The bergshrund at the amphitheatre was in good shape – there was even a thin snowbridge that would allow you to walk across on the right hand side. The party in front elected to belay across that route. This would obviously take time, and I had dragged tools all the way up there, so Nick and I decided to climb the ice on the left hand side. The ice was in great shape and really positive, one simple pitch followed the other. In some areas snow had covered the ice-cap and then a layer of ice had formed on top – the best pro here was achieved by smashing the surface ice and then driving in a picket. Nick and I swapped leads, me with my tools and him with our two mountaineering axes. The sun was out in full force, so it was nice to come over the top and into the cold wind on the summit of Liberty Cap at around noon. We made it!
We walked over towards Columbia Crest to bag the true summit as clouds moved in to cover it. Both of us were bagged – 14,000ft of altitude, plus 11 hours on the go, plus only 4.5 hours of bad sleep the night before were adding up. We discussed the option of camping on the summit and dismissed it due to the high winds up there. Instead we slogged on – we were both completely out of water now too. It took 2 hours to reach Columbia Crest at what seemed like a snails pace. We high-fived on the summit in a white-out and began the walk down the Emmons Glacier route right away. The trail was wanded and well beaten from the numerous guided parties that take this route and we made decent time. When we finally reached Emmons flats at 4pm I was done. Nick bravely floated the idea of melting some water and continuing on down to Glacier Basin but I had to veto that. We pitched the tent and started melting and chugging litres of water. Again our state-of-the-art pot came in handy – it is much easier to pour water into a water bottle when your pot has a real rubber-coated steel handle instead of spondonacles or a multitool! After rehydrating a bit I passed right out – Nick stayed up just a little longer to take some pictures.
The wind picked up again in the night and hammered the tent again. I awoke with a start to a loud snap and a partially collapsed tent in the middle of the night. Fortunately it turned out that nothing was broken – I’d just forgotten do do up all of the velcro internal fasteners in my tiredness. We pushed the walls back out, re-did all the fasteners and went back to sleep. Some headlamps passed us on their way to the summit in the early morning but otherwise we both slept soundly for 11-12 hours straight. We woke up to another beautiful and rapidly warming day at 6am and lazily packed up. We enjoyed the facilities at Shurman, and noticed a party scrambling up the rocks of Steamboat Prow. This looked like fun so we took this route out, and it spit us out right at the top of the Inter Glacier. A long enjoyable glissade down the Inter Glacier was followed by a quick walk out to Glacier Basin. We closed our climbing permit and sprawled into the car shortly after 10:00am. The drive back was punctuated only by relaxed conversation, more mexican food, and a stop for cheap gas and beer. What a great trip!

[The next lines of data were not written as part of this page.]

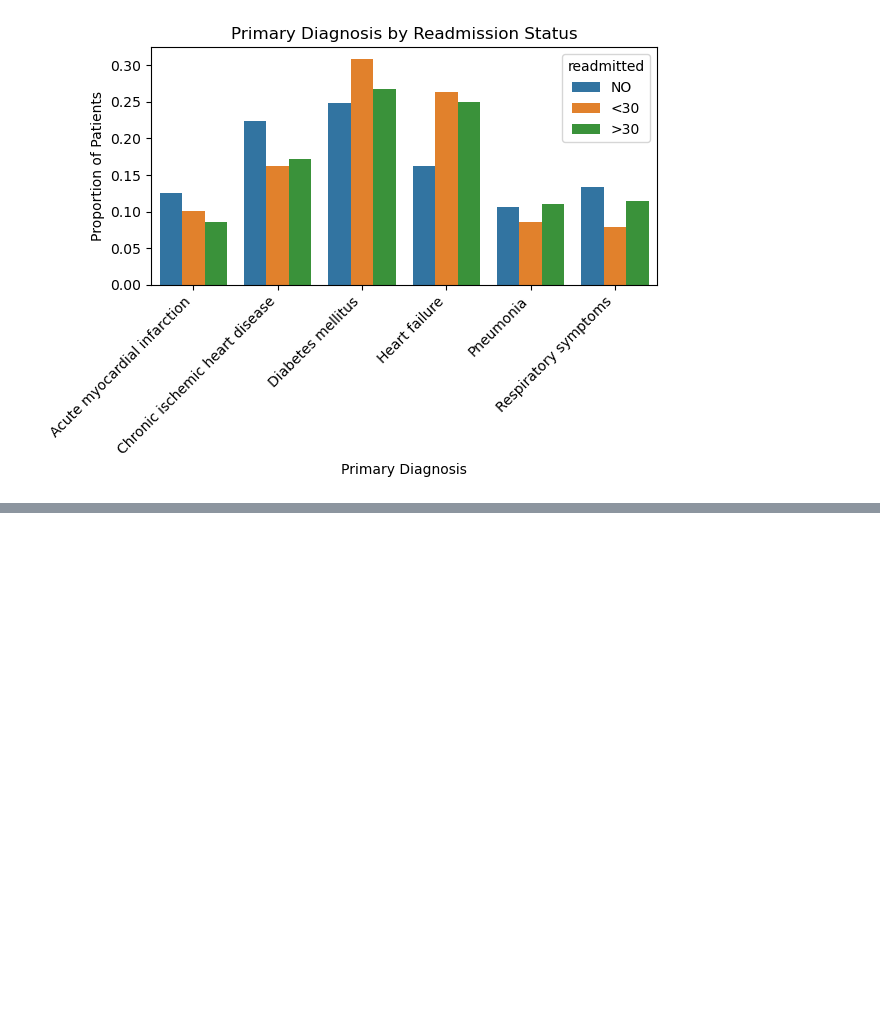
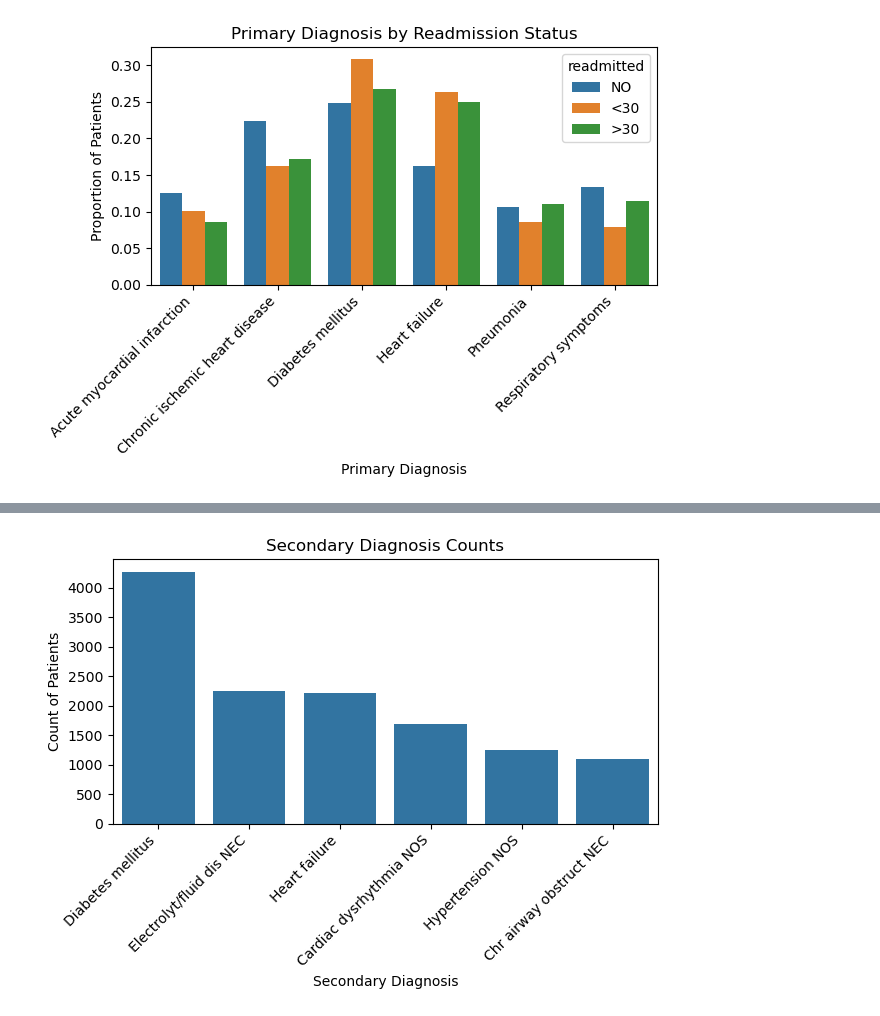
Before and after one commit to tonyinarula/Kaggle-Diabetes, a Jupyter notebook: analysis.ipynb, the cells around one changed output, grey strips where cells are left out. Cells and saved outputs as stored; diff of their text form; code cells hidden in the pictures; blank space fills up the shorter version.

```diff
--- a/analysis.ipynb
+++ b/analysis.ipynb
@@ -356,0 +372,20 @@ plt.tight_layout()
+# %%
+# secondary diagnosis counts
+top_diagnoses_2 = df_w_codes['diag_2_desc'].value_counts().head(6).index
+df_filtered = df_w_codes[df_w_codes['diag_2_desc'].isin(top_diagnoses_2)]
+diagnosis_2_df = (df_filtered.groupby(by = ['diag_2_desc', 'readmitted'])
+     .size()
+     .reset_index(name='count')
+)
+
+sns.barplot(data = diagnosis_2_df.sort_values(by = 'count', ascending = False).reset_index(drop=True),
+            x = 'diag_2_desc',
+            y = 'count',
+            errorbar = None)
+plt.xticks(rotation = 45, ha = 'right')
+plt.title('Secondary Diagnosis Counts')
+plt.xlabel('Secondary Diagnosis')
+plt.ylabel('Count of Patients')
+plt.tight_layout()
+# %% [output]
+[figure, added]
```
Also changed, not shown: parts of 3 cells of this notebook.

We took 4 pickets and 5 screws – this worked well. We took one 70m 9.8mm rope – this worked but a 60m half rope would be preferable. A 30m rope might even work but the rap off Curtis ridge would be very tight. Route was all snow around 50 degrees except for a couple cruxes which steepened a bit and the ice pitch at the top.